Citizens who paid warrant fees in St. Louis will get refunds, la - KMOV.com

Citizens who paid warrant fees in St. Louis will get refunds, lawsuits continue in other munis

Posted: Updated:
St. Louis City will soon issue refunds to people who paid warrant cancellation fees. Credit: KMOV St. Louis City will soon issue refunds to people who paid warrant cancellation fees. Credit: KMOV
ST. LOUIS, Mo. (KMOV.com) -

A mind-blowing way of squeezing money from its citizens, that's how some have described a fee charged in towns around St Louis. 

But now that's all changed in a wave of municipal court reform. If you paid a warrant cancellation fee in the City of St. Louis, you could be getting a refund.

“To add on this extra fee for nonsense for literally clicking a mouse, its mind blowing,” said Brandon Wann who received a speeding ticket.

Wann got pulled over for speeding in St. Louis in 2013.

But when he accidentally showed up just half an hour late for his court date, he was shocked to find he already had a warrant for his arrest.

“That was the first time I ever had a warrant and it was like, wow, a warrant over a half an hour?” said Wann.

To cancel the warrant and reschedule his date, Brandon had to pay up. His total: $55. Otherwise he could go to jail.

“If I do something wrong, I have no problem owning up to it and paying for it, but in this case, I didn't think that little extra was fair,” said Wann.

Those fees, called warrant cancellation fees, are at the center of lawsuits all over St. Louis County and other parts of the Missouri.

Attorney John Campbell, along with SLU and Arch City Defenders, took up the cause in the wake of Ferguson, claiming the fees are illegal and dangerous for citizens.

The worst case, and it happened in some municipalities, is that you could go to jail, you could lose your job.

Campbell says they're suing Ferguson, Florissant, Jennings and others cities who collected millions in these fees.

Since the suits started, Campbell says all the cities they are aware of have stopped the practice.

But Campbell isn't stopping there.

“It's not enough to say you did something wrong, you should make it right,” said Campbell.

St. Louis is the first city to agree to pay most of the money back.

“We thought the city had some liability for this particular fee,” said Michael Garvin, Interim City Counselor.

Garvin says no one exactly remembers when they first started collecting the fee, but it was likely to recoup the expense of clerks filling out paperwork.

Cancelling a warrant is as easy as clicking a button on a computer, Garvin says, it made sense to end the practice and give people a refund.

“Is this something you think should have been caught sooner?” asked Lauren Trager, News 4 Investigates Reporter. “Probably.
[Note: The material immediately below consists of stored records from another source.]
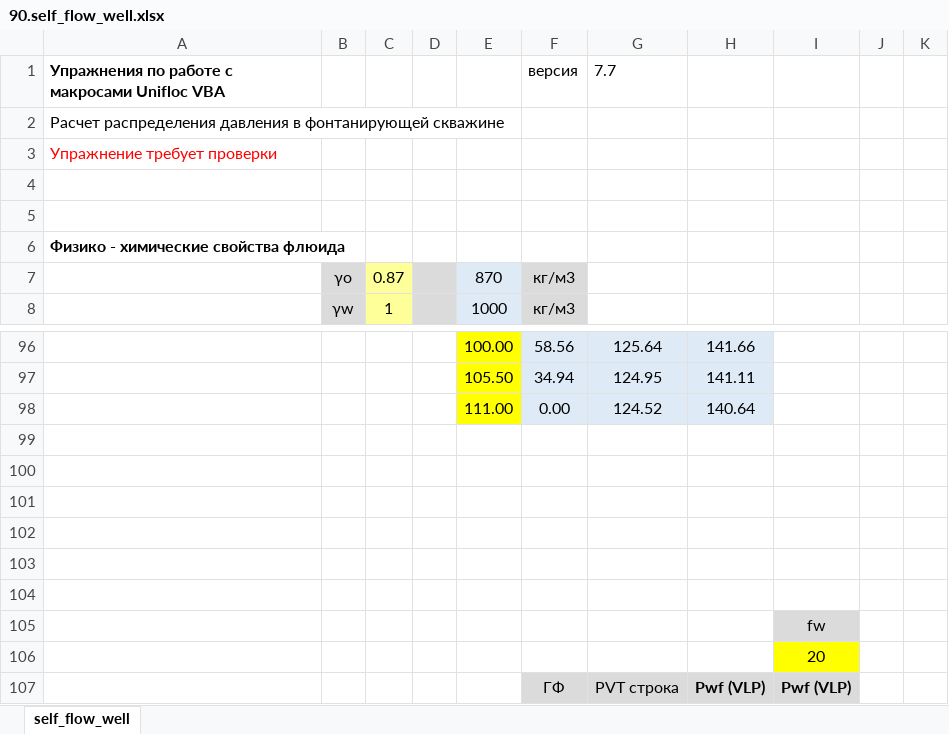
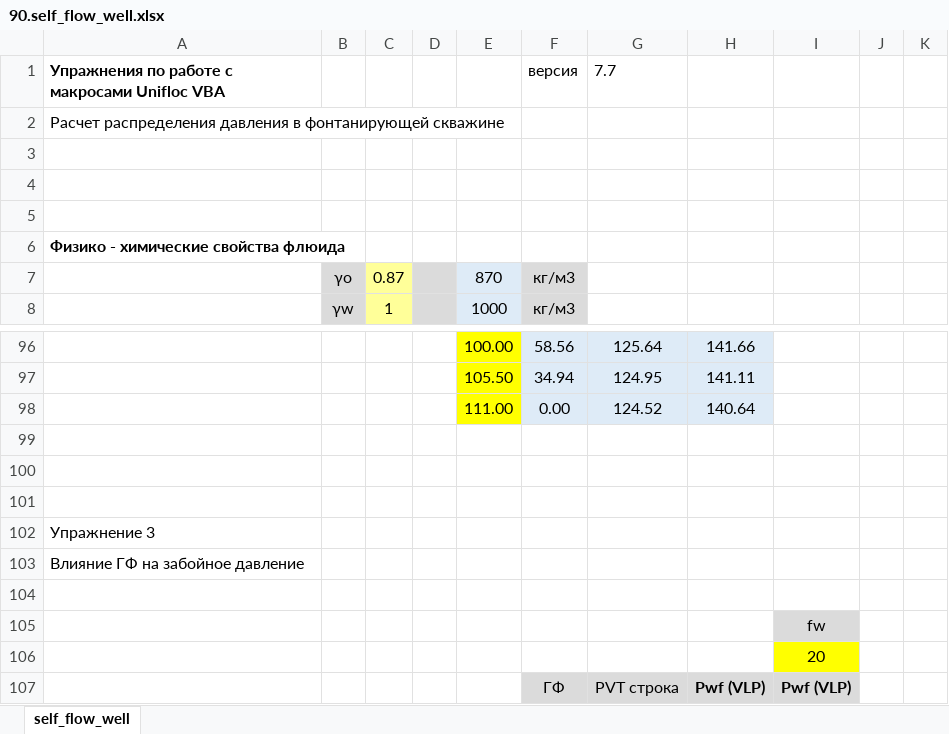
Before and after one commit to unifloc/unifloc_vba, an Excel workbook: excercises/excercises/90.self_flow_well.xlsx, sheet self_flow_well, drawn as a sheet; only a part is shown, gaps mark what is left out; values as stored, in another font and other column widths than the file's, no borders; charts and pictures not drawn; the diff names each change by its address in the sheet, - before the commit and + after, or states it on an @@ line.

```diff
--- a/excercises/excercises/90.self_flow_well.xlsx (sheet self_flow_well)
+++ b/excercises/excercises/90.self_flow_well.xlsx (sheet self_flow_well)
-A3: Упражнение требует проверки
+A3: (empty)
-A102: (empty)
+A102: Упражнение 3
-A103: (empty)
+A103: Влияние ГФ на забойное давление
```
Also changed, not shown: charts or pictures, apps/Фонтан через затруб с ЭЦН.xlsm, excercises/excercises/100.ESP_well.xlsx, 12 other files.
My guess is that the fee was so low that no one paid attention to it,” said Garvin.

St. Louis' fees were lower than what other cities charged.

The total cost of the refund isn't known but could be close to $500,000, money they have in reserve for lawsuits like this. After attorney's fees, people like Wann will get a refund of about 50-60 percent of what they paid.

Although it will not be much, Wann says on principal alone, he'll take it.

“Hopefully the little lawsuits like this will add up and hit their pocket book enough that they will have to stop what they are doing and fix it,” said Wann.

If you paid one of these fees, watch your mailbox. A check will come to you automatically if you qualify. We've got more information for you here.

Copyright 2016 KMOV (Meredith Corporation). All rights reserved.

Watch News 4 Now

Mouse over player for controls · LAUNCH FULL PLAYER

Powered by Frankly